* TASK PROMPT
Among the entries, how many lines hold the word "button"? Respond with that number only.

* User interface change data
● ● ●
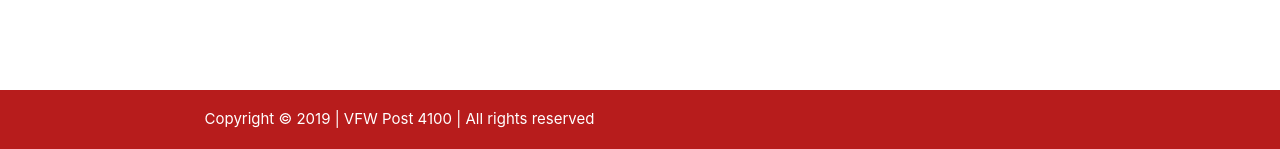
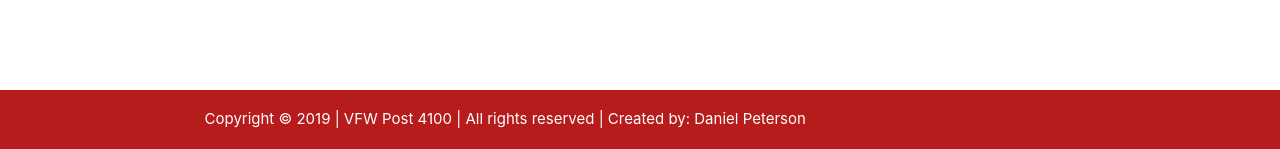
Before and after one commit to Dannyp123/VFW-Post-4100, a Django app: page / in a window 1280 px wide. Shown: the part 1266-1415 px from the top of the page. Run offline with Django 3.2, Linux system fonts and the light colour scheme.

Commit message:
added a created by tab

```diff
--- a/app/templates/home.html
+++ b/app/templates/home.html
@@ -117,7 +117,7 @@
 <footer>
     <div class="footer red darken-4">
         <div class="container">
-            <span class="white-text">Copyright &copy 2019 | VFW Post 4100 | All rights reserved</span>
+            <span class="white-text">Copyright &copy 2019 | VFW Post 4100 | All rights reserved | Created by: Daniel Peterson</span>
         </div>
     </div>
 </footer>
```
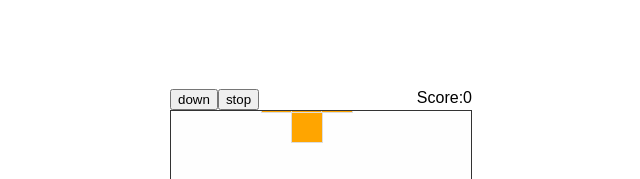
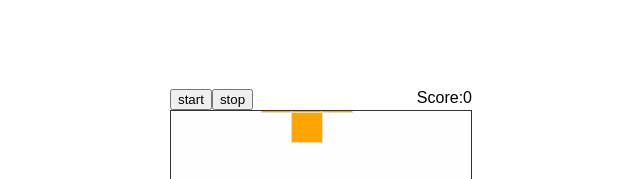
Before and after one commit to AlanWater/react-tetris, a React (Create React App) app: page / in a window 1280 px wide. Shown: the top 179 px of the page, without its empty margins (319-959 px from the left). Built offline with nearby package versions, Linux system fonts and the light colour scheme.

Commit message:
release-0.0.1

```diff
--- a/src/App.js
+++ b/src/App.js
@@ -48,7 +48,7 @@ class App extends Component {
     return (
       <div>
         <div>
-          <button type="button" onClick={squareStartDownFunc}>down</button>
+          <button type="button" onClick={squareStartDownFunc}>start</button>
           <button type="button" onClick={squareStopDownFunc}>stop</button>
           <Score score={this.state.score}/>
         </div>
--- a/src/template/square/square.js
+++ b/src/template/square/square.js
@@ -89,7 +89,7 @@ class Square extends Cell{
                             ?
                             (1100-ActiveSquare.getSpeedLevel()*100)/DOWN_FRAME
                             :
-                            (1100-ActiveSquare.getSpeedLevel()*100)/6/DOWN_FRAME;
+                            (1100-ActiveSquare.getSpeedLevel()*100)/10/DOWN_FRAME;
             ActiveSquare[timerDesc] =  setInterval(()=>{
                                                 if(!timerController()){
                                                     return false;
```
Also changed, not shown: 1 other file (tests, documents, lock files or other folders).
● ● ●
* RESPONSE BELOW
3